GAINESVILLE, Fla. University of Florida researchers have learned more about how smallpox conducts its deadly business discoveries that may reveal as much about the human immune system as they do about one of the world's most feared pathogens.
In findings to be published this week in the online early edition of the Proceedings of the National Academy of Sciences, scientists describe how they looked at all of the proteins produced by the smallpox virus in concert with human proteins, and discovered one particular interaction that disables one of the body's first responders to injury inflammation.

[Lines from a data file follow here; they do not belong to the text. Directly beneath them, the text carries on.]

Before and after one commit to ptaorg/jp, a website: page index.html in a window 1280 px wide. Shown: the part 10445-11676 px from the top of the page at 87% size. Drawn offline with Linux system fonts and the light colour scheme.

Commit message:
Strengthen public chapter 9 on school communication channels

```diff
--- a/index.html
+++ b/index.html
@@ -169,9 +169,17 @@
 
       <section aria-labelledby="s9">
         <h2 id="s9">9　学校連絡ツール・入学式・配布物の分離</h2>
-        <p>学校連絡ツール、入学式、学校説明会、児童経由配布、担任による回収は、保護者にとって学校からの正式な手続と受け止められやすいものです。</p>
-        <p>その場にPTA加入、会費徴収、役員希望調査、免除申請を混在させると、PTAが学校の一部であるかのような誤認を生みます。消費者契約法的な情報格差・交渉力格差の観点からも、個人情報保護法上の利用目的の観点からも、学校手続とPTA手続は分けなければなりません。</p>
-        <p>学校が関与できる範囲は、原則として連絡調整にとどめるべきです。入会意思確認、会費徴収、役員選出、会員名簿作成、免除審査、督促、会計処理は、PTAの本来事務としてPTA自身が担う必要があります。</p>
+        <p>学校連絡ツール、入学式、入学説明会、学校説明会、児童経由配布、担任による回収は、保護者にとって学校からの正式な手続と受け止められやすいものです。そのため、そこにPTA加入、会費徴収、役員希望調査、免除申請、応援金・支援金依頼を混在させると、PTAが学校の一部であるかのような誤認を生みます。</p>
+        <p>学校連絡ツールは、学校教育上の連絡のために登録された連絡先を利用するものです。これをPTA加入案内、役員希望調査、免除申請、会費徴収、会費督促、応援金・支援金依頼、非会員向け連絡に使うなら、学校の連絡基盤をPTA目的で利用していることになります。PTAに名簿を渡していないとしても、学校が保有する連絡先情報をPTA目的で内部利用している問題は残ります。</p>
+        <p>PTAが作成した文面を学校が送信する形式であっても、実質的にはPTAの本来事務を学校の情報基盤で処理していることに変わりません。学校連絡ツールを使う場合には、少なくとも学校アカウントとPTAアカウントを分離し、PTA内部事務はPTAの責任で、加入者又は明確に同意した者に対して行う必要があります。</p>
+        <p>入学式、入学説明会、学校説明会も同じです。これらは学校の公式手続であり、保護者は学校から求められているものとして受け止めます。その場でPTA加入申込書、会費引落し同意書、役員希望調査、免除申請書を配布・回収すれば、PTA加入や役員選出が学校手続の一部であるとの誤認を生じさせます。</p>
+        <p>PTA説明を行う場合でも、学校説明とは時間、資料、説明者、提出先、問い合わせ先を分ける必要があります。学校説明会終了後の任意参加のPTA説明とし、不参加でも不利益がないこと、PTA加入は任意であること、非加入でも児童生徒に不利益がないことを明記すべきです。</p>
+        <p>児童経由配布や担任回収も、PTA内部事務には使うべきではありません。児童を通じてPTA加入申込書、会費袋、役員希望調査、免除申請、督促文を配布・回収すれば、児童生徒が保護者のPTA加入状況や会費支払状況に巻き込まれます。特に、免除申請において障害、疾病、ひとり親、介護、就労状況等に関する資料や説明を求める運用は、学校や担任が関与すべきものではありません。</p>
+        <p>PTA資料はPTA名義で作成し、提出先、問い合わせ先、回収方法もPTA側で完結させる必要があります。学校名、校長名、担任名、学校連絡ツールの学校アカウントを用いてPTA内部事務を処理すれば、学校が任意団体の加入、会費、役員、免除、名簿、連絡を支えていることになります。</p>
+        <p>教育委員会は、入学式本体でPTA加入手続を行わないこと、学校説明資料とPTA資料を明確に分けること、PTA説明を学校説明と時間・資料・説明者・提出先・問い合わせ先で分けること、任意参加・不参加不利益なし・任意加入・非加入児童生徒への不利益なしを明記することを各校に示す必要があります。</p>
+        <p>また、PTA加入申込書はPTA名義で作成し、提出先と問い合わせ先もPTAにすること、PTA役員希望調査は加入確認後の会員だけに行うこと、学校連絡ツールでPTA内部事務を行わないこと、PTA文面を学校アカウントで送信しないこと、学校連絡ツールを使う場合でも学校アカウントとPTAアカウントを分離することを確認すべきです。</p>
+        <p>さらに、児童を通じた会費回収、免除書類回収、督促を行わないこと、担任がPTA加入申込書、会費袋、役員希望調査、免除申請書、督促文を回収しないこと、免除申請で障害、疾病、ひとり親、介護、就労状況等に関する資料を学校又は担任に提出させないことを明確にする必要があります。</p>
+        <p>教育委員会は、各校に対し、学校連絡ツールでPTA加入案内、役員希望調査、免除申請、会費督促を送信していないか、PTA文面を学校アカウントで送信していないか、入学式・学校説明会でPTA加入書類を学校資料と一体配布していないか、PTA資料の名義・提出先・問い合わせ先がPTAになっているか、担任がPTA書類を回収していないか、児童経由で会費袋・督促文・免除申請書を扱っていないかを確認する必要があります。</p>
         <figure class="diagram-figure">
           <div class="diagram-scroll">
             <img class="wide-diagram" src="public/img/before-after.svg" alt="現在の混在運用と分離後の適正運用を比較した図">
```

"This virus that has killed more humans than any other contains secrets about how the human immune system works," said Grant McFadden, Ph.D., a professor of molecular genetics and microbiology at the College of Medicine and a member of the UF Genetics Institute. "I'm always amazed at how sophisticated these pathogens are, and every time we look, they have something new to teach us about the human immune system."
With researchers from the University of Alberta, the Centers for Disease Control and Prevention and a private company called Myriad Genetics, UF researchers for the first time systematically screened the smallpox proteome the entire complement of new proteins produced by the virus during interactions with proteins from human DNA.
These protein-on-protein interactions resulted in a particularly devastating pairing between a viral protein called G1R and a human protein called human nuclear factor kappa-B1, which is believed to play a role in the growth and survival of both healthy cells and cancer cells by activating genes involved in immune responses and inflammation.
"One of the strategies of the virus is to inhibit inflammation pathways, and this interaction is an inhibitor of human inflammation such that we have never seen before," McFadden said. "This helps explain some of the mechanisms that contribute
|Contact: John Pastor|
University of Florida